## Provided data
----------

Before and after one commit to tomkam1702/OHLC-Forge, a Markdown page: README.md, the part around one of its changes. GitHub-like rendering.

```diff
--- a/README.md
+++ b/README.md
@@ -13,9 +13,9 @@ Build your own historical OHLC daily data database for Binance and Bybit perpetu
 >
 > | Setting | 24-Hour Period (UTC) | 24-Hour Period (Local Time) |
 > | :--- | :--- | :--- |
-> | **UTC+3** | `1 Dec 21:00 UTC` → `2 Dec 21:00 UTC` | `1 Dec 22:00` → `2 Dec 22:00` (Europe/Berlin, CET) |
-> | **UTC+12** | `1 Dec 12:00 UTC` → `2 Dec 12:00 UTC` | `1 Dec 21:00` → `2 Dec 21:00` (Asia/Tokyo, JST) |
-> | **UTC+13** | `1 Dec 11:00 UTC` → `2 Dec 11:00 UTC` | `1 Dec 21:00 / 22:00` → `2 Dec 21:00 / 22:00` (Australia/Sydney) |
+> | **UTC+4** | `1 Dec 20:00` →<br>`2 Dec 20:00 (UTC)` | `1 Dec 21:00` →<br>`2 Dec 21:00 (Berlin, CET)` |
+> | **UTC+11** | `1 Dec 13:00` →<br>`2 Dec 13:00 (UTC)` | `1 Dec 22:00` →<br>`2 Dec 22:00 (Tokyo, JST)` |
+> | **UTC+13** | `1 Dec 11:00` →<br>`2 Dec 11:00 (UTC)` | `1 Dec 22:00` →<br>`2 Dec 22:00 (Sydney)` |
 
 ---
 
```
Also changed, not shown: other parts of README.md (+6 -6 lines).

----------

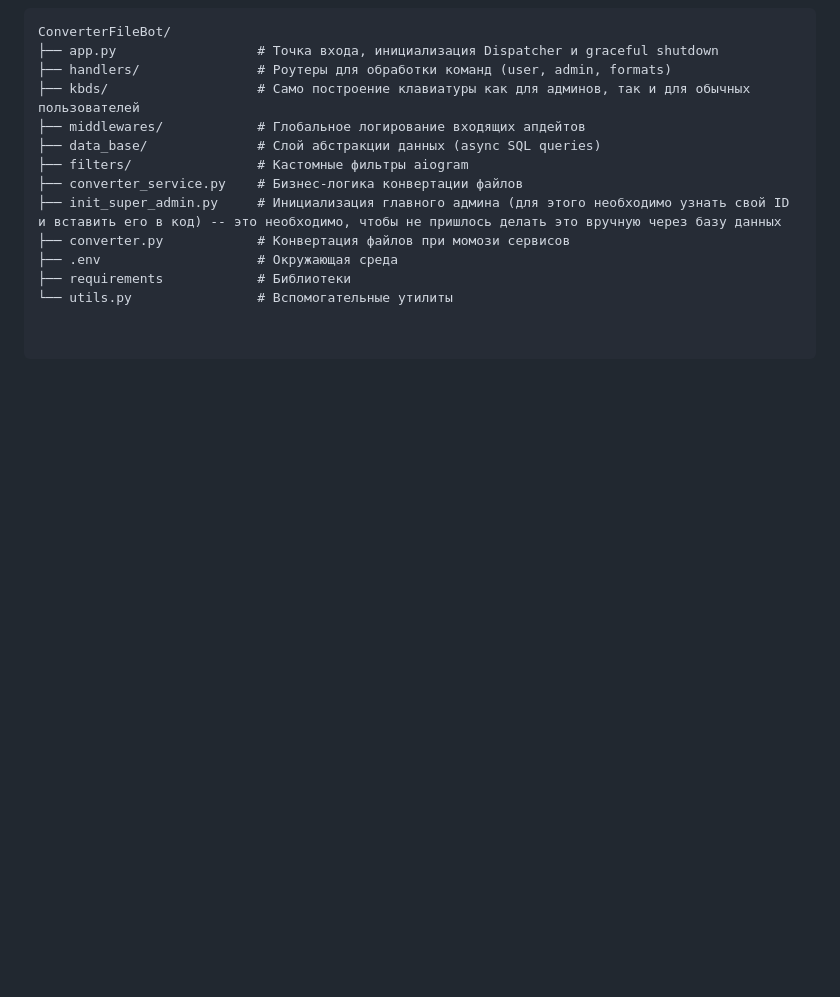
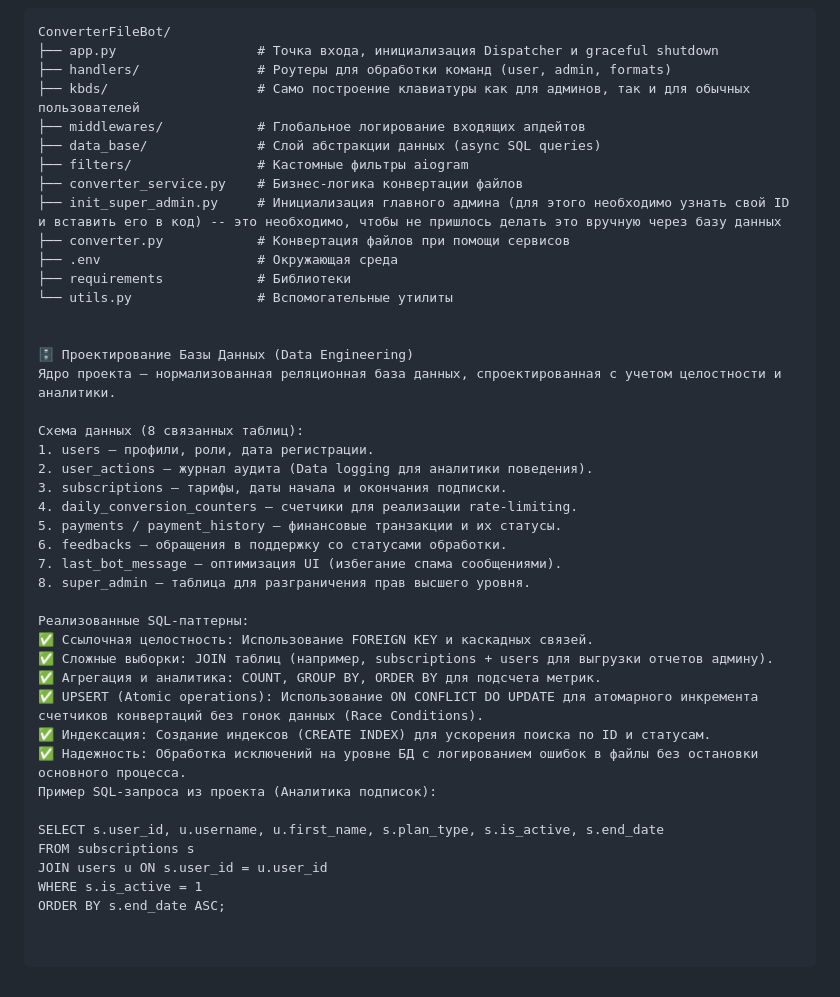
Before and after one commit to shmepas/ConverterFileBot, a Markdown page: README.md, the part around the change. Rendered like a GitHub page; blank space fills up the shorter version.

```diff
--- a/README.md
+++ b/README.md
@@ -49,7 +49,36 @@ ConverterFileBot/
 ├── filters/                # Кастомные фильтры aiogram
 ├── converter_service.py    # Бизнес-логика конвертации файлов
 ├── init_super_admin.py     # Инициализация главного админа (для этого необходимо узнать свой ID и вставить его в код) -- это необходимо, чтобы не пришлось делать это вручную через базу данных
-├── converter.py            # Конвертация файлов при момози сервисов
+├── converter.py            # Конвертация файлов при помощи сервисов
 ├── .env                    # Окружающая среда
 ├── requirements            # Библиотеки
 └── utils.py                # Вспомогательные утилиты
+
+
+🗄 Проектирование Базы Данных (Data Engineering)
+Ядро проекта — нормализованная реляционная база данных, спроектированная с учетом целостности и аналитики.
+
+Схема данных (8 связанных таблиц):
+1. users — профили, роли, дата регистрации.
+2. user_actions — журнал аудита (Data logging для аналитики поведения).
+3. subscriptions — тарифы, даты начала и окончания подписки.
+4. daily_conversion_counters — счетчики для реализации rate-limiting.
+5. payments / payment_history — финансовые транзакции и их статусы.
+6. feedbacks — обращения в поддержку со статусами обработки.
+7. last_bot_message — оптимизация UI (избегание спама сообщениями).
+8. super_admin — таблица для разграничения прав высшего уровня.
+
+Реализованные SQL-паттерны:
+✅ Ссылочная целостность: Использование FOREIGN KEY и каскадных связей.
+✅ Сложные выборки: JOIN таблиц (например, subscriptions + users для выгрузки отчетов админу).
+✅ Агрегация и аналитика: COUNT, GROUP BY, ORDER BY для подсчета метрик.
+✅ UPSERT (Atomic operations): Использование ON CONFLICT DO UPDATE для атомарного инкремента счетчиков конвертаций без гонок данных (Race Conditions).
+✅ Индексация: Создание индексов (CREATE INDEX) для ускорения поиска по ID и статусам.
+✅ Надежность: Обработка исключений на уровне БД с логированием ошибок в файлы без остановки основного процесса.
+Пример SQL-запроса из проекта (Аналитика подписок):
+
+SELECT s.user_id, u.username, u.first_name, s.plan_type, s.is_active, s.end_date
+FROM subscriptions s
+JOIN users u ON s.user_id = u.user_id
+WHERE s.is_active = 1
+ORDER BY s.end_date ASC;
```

----------

For this exercise, copy each line from the listing above that has the word "ConverterFileBot".

## Task answer
Before and after one commit to shmepas/ConverterFileBot, a Markdown page: README.md, the part around the change. Rendered like a GitHub page; blank space fills up the shorter version.
@@ -49,7 +49,36 @@ ConverterFileBot/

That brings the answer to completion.